(3) $\int_0^{\frac{\pi}{2}}sin^{2k-1}(x)dx=\prod_{i=2}^k\frac{2(i-1)}{2i-1}$

All I've managed to do is write the inductive hypothesis. It's really frustrating that I can't proceed. I can't figure out how to connect one side to the other. Wring the next term for n=k+1 doesn't seem to get me anywhere. Can anyone offer some insight? (Headbang)

It seems to me like you have all the pieces. Just assemby them.

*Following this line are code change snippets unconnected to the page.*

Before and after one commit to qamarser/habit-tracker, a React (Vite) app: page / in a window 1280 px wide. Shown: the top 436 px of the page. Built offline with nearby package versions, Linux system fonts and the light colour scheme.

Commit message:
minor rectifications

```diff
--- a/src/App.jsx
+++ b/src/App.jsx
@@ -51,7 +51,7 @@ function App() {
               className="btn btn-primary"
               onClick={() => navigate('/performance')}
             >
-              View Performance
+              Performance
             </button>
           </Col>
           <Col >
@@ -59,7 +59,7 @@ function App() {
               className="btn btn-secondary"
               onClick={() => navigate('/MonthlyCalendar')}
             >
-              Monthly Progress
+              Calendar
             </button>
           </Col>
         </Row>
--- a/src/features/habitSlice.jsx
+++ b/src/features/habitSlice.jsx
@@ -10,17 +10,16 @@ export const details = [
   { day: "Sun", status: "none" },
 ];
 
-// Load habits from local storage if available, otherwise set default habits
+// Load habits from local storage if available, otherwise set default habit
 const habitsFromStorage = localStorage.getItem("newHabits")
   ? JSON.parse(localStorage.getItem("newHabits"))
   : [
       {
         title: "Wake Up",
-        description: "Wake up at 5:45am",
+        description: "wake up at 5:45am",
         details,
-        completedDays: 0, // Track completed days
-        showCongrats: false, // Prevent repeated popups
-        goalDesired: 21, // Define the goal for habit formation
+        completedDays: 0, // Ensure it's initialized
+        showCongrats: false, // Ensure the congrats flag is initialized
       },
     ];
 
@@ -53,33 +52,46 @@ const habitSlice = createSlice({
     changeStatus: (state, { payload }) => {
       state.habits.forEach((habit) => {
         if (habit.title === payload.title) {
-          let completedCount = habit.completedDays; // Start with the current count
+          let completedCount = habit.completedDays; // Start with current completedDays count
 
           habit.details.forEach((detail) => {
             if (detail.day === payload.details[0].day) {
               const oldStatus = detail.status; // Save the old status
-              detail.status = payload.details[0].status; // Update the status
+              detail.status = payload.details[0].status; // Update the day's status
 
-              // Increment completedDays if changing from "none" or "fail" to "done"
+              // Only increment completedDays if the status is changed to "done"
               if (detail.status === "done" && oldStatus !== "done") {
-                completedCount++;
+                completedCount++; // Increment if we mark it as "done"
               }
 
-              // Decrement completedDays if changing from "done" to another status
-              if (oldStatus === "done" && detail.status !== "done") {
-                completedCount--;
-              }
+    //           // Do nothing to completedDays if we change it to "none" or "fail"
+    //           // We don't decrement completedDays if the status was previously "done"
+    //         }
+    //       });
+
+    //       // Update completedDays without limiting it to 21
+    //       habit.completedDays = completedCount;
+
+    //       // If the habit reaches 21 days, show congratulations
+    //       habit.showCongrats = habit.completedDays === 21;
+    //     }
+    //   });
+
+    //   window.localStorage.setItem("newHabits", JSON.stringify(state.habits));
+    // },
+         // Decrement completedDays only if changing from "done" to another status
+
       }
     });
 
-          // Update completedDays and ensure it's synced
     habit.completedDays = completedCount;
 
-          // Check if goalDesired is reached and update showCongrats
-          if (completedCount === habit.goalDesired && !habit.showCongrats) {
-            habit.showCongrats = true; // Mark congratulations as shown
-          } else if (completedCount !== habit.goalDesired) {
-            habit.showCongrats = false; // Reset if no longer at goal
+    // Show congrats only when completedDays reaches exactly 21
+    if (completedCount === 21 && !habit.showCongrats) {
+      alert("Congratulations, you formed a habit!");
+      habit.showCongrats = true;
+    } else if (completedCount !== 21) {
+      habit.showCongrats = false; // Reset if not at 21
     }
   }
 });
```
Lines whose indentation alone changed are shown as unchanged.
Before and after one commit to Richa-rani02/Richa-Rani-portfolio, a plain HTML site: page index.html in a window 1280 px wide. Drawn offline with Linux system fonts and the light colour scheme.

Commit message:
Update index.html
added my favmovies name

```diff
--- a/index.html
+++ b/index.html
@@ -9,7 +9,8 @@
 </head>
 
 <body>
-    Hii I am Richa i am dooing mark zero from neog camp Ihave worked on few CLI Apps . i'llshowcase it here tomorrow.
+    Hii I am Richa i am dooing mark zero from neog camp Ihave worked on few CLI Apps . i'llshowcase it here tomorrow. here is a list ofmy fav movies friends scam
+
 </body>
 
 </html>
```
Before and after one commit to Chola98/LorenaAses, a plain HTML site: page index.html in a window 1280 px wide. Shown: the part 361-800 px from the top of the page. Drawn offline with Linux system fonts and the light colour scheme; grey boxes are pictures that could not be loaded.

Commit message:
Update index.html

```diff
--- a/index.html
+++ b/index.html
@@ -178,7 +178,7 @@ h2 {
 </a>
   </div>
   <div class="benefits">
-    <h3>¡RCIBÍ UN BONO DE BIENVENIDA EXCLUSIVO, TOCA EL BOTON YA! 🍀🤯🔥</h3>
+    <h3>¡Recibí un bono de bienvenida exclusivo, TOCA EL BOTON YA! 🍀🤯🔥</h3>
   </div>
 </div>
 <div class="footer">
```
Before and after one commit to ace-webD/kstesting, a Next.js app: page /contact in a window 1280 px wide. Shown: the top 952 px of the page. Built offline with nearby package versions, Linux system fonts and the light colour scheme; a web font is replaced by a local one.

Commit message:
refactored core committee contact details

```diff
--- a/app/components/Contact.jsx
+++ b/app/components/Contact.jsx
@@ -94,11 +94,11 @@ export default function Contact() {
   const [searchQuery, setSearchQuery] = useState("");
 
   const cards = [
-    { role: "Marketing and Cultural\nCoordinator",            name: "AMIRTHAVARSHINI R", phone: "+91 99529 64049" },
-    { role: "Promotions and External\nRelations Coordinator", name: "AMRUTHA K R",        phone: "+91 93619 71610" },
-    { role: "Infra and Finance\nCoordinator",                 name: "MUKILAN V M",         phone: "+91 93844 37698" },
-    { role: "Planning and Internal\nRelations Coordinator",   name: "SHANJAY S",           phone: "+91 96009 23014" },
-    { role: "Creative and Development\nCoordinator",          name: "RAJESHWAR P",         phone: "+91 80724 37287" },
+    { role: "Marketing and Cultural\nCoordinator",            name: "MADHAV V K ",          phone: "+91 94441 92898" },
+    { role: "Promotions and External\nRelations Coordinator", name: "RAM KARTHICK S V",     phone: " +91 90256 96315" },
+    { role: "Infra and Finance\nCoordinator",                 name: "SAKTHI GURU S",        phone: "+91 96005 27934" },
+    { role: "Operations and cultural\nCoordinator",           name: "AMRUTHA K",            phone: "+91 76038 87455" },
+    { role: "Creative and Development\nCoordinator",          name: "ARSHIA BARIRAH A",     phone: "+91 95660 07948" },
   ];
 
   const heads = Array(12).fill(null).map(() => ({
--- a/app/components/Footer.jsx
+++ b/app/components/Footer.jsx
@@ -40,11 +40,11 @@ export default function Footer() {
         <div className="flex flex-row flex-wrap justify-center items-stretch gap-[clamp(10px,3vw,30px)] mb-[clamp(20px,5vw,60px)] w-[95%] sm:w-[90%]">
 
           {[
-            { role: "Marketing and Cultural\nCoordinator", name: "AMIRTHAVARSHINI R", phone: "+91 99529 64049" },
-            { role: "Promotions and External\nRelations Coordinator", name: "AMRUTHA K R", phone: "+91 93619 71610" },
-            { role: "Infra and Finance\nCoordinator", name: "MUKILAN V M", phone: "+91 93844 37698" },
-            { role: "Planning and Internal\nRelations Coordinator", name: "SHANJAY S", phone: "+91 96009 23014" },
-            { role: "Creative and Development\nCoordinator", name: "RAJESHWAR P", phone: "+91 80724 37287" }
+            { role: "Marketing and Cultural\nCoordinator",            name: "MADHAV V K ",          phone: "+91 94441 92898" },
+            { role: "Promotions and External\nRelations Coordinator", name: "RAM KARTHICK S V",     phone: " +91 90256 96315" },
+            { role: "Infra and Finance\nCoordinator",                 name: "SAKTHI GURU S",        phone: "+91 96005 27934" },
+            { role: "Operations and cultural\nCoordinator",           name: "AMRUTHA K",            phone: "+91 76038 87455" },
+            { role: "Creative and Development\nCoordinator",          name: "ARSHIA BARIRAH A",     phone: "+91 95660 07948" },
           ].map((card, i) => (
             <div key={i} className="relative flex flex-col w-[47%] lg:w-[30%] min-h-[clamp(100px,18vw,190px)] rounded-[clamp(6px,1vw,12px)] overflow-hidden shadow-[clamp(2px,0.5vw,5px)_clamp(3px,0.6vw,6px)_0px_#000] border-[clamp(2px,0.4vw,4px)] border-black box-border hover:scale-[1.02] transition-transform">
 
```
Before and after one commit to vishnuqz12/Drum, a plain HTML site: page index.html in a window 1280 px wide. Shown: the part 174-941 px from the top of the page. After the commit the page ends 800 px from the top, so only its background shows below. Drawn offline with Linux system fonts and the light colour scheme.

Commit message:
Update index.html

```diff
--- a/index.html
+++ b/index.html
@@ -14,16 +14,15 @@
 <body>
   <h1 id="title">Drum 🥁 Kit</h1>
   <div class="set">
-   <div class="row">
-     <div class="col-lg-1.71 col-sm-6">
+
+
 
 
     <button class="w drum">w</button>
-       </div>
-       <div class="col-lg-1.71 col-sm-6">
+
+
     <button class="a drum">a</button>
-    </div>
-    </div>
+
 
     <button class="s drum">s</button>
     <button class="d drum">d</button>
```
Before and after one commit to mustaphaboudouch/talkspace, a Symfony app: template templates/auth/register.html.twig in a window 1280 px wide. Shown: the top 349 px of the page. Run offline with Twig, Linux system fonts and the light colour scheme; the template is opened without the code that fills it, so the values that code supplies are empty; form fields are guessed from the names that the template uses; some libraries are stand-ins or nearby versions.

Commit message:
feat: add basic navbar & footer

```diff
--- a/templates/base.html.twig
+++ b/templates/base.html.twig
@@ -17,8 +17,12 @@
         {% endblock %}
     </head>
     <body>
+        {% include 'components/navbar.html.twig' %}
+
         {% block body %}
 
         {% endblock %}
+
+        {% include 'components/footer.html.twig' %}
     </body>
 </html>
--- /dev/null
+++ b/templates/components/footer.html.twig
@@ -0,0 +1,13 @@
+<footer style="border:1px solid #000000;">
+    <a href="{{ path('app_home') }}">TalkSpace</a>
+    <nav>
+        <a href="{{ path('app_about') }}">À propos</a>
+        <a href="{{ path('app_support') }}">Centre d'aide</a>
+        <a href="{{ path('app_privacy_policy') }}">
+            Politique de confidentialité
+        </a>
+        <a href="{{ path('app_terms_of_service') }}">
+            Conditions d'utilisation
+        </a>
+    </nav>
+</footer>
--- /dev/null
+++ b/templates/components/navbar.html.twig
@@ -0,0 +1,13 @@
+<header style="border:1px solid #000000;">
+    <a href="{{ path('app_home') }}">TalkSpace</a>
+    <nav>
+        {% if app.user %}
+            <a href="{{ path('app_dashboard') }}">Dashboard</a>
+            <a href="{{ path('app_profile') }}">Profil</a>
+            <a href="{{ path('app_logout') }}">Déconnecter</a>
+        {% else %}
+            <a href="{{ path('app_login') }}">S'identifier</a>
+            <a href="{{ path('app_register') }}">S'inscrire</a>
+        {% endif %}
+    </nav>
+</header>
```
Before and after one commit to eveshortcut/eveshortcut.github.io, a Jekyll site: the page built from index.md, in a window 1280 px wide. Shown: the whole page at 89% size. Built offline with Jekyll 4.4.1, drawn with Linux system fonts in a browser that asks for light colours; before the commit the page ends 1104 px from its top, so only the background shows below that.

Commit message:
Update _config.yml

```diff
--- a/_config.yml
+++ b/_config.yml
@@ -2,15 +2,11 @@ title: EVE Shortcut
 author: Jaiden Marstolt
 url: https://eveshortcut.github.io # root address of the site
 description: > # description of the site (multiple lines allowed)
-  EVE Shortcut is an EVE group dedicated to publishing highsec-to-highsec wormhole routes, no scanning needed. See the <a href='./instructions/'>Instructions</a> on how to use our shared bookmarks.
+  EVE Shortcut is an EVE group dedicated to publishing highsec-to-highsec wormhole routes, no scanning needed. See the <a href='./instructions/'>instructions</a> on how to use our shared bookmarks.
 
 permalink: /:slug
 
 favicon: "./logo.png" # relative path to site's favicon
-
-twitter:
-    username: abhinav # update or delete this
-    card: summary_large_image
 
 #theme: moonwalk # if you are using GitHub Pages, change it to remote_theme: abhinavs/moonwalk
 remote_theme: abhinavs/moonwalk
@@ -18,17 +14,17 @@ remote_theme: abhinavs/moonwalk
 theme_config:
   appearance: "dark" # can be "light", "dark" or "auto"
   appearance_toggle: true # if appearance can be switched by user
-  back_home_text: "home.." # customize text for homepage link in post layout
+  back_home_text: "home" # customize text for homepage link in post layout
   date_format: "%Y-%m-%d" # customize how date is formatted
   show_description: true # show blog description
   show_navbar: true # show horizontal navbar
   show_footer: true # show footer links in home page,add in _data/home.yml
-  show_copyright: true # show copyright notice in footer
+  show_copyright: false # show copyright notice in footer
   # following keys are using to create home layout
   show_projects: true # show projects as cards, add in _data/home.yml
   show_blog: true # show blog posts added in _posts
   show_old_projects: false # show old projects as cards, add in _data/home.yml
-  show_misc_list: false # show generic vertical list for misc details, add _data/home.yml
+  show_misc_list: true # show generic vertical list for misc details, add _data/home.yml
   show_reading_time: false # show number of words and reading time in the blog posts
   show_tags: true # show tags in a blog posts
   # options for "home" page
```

Assume true for $n = k$ so

$\int_0^{\frac{\pi}{2}}sin^{2k+1}x\,dx=\prod_{i=1}^ k\frac{2i}{2i+1}$

and prove true for $n = k+1$, i.e.

$\int_0^{\frac{\pi}{2}}sin^{2k+3}x\,dx=\prod_{i=1}^ {k+1}\frac{2i}{2i+1}$.

$\int_0^{\frac{\pi}{2}}sin^{2k+3} x\,dx = \frac{2k+2}{2k+3}\int_0^{\frac{\pi}{2}}sin^{2k+1} x\,dx$ (from your reduction formula)

$= \frac{2k+2}{2k+3} \prod_{i=1}^k\frac{2i}{2i+1}$

$= \prod_{i=1}^{k+1}\frac{2i}{2i+1}$

as required.
• Dec 7th 2009, 01:43 PM
Quote:

Originally Posted by Danny
It seems to me like you have all the pieces. Just assemby them.

Assume true for $n = k$ so

$\int_0^{\frac{\pi}{2}}sin^{2k+1}x\,dx=\prod_{i=1}^ k\frac{2i}{2i+1}$

and prove true for $n = k+1$, i.e.

$\int_0^{\frac{\pi}{2}}sin^{2k+3}x\,dx=\prod_{i=1}^ {k+1}\frac{2i}{2i+1}$.

$\int_0^{\frac{\pi}{2}}sin^{2k+3} x\,dx = \frac{2k+2}{2k+3}\int_0^{\frac{\pi}{2}}sin^{2k+1} x\,dx$ (from your reduction formula)
$= \frac{2k+2}{2k+3} \prod_{i=1}^k\frac{2i}{2i+1}$
$= \prod_{i=1}^{k+1}\frac{2i}{2i+1}$